Search the entries below for the word "settings" and copy every line where it appears.
──────── LISTED RECORDS
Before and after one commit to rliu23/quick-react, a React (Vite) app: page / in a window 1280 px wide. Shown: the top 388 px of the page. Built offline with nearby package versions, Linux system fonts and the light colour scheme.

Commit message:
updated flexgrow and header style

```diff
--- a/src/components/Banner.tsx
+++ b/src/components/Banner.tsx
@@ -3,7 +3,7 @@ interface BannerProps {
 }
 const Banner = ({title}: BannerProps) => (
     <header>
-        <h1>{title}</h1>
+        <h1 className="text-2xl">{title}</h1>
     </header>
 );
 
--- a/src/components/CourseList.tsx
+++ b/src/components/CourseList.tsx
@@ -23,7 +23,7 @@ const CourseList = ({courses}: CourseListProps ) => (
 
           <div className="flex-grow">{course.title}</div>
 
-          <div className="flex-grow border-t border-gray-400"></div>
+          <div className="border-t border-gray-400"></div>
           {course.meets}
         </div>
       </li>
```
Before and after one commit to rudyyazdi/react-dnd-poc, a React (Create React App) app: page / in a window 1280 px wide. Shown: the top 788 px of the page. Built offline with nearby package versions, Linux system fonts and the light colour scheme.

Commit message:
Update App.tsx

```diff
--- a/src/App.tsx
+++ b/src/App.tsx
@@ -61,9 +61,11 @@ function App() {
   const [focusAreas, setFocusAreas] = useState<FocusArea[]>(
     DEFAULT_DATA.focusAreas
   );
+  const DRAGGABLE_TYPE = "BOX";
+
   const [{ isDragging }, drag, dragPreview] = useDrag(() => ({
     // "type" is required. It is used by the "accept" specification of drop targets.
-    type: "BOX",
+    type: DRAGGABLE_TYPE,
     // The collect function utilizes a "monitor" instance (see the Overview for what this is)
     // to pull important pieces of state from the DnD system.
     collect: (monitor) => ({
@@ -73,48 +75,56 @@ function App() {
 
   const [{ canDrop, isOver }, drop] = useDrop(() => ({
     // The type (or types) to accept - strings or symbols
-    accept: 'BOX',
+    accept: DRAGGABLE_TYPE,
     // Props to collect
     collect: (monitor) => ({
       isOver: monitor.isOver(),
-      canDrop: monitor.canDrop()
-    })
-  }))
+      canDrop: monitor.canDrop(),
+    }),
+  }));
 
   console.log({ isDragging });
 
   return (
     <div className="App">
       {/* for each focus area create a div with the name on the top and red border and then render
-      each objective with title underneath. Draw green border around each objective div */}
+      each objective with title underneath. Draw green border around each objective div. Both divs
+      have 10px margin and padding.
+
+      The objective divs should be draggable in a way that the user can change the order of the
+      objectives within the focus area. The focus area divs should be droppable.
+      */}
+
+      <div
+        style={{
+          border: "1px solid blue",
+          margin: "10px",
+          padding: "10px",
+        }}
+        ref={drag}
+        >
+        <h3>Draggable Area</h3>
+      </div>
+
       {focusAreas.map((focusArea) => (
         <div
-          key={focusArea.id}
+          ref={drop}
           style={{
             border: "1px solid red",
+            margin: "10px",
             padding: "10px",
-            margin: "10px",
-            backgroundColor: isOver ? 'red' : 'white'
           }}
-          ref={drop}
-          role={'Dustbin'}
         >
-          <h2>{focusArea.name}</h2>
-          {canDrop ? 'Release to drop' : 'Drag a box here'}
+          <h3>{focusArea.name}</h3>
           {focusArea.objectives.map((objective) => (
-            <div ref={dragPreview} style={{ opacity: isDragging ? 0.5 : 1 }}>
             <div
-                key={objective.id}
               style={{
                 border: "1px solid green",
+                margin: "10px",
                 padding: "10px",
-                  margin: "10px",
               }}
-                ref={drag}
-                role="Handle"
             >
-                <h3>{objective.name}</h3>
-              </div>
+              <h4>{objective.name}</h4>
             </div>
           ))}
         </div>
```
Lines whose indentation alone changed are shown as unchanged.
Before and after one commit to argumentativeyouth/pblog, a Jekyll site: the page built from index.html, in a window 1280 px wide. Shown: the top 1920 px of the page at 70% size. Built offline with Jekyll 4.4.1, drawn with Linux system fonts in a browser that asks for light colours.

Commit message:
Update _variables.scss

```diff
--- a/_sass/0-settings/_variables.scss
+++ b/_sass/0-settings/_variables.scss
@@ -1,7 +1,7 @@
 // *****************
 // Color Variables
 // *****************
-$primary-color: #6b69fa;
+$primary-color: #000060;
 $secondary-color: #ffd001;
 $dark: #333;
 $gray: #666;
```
────────────────
** FINAL ANSWER **
--- a/_sass/0-settings/_variables.scss
+++ b/_sass/0-settings/_variables.scss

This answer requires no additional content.